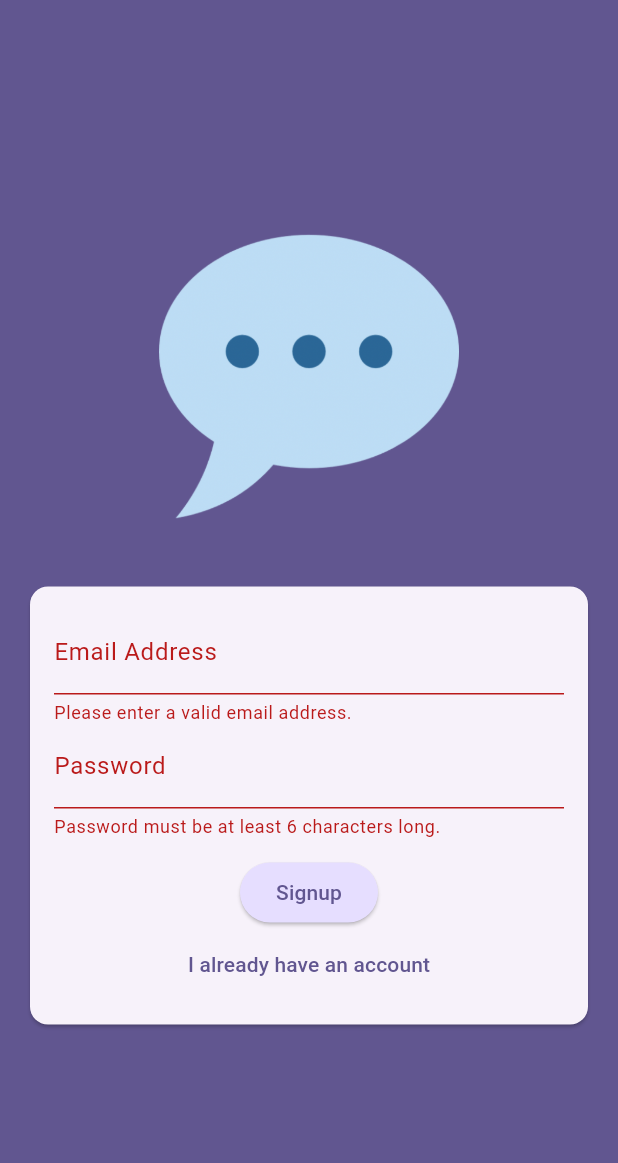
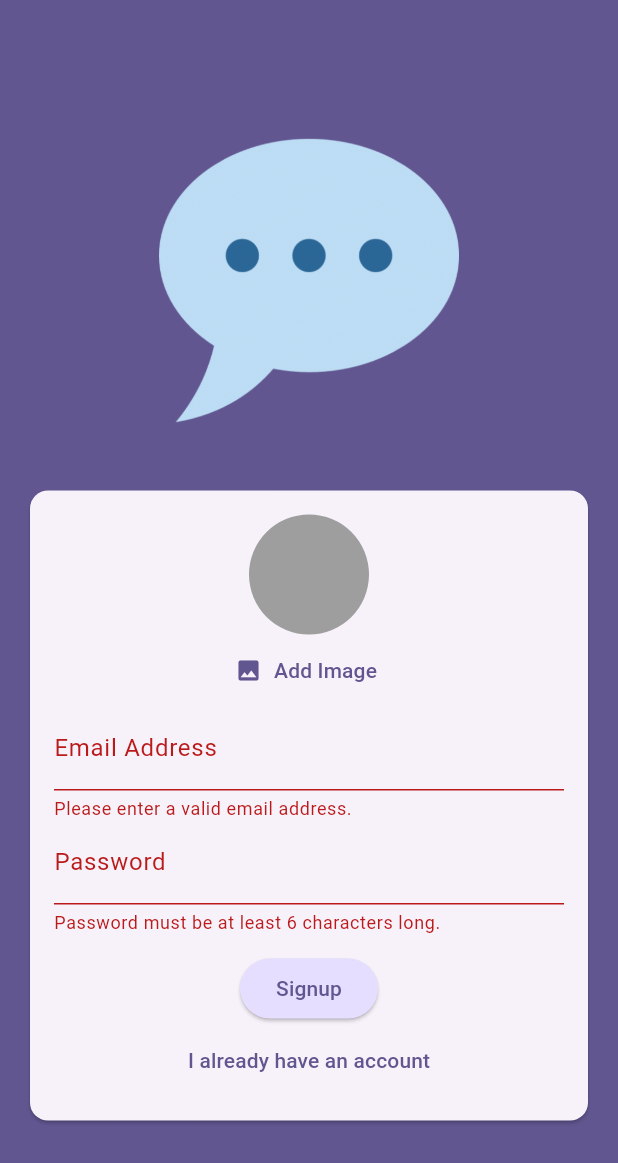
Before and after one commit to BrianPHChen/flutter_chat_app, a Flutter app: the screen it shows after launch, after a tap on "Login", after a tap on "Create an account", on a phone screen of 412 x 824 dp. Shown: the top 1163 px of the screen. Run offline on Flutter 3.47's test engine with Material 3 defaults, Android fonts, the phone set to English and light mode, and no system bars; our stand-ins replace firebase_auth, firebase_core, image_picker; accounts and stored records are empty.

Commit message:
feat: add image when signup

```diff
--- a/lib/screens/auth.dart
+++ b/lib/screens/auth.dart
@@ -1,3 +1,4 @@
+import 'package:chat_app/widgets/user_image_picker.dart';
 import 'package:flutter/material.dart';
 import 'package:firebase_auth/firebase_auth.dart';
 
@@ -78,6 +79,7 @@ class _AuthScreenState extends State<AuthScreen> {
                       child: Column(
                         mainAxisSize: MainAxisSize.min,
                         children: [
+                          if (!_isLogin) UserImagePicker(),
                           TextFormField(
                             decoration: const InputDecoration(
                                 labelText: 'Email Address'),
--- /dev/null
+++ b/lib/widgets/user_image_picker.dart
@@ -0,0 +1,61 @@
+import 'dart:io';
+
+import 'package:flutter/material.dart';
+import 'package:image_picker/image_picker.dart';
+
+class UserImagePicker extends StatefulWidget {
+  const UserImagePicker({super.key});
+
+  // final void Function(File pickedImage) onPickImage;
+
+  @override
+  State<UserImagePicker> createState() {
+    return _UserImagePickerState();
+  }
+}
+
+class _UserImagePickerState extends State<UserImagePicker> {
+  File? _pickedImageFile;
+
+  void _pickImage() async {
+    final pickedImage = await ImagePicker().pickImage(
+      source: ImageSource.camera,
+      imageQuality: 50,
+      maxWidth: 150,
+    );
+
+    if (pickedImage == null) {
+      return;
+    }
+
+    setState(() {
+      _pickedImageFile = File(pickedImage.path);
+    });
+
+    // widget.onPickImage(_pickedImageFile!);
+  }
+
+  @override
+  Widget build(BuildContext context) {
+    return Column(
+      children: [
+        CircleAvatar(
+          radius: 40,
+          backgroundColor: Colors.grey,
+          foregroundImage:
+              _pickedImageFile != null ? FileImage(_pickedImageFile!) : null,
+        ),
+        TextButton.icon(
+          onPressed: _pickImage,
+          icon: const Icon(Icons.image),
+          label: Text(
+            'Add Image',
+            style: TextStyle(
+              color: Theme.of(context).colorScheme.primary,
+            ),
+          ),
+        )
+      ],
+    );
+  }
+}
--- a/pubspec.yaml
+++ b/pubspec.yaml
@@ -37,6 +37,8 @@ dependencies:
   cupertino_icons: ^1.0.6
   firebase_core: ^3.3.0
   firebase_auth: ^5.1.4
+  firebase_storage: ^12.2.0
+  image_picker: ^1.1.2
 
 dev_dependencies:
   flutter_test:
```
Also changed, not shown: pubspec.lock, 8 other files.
+-------+
What is being asked:
Copy each line containing the word "package" from the data.

Answer for this exercise:
+import 'package:chat_app/widgets/user_image_picker.dart';
 import 'package:flutter/material.dart';
 import 'package:firebase_auth/firebase_auth.dart';
+import 'package:flutter/material.dart';
+import 'package:image_picker/image_picker.dart';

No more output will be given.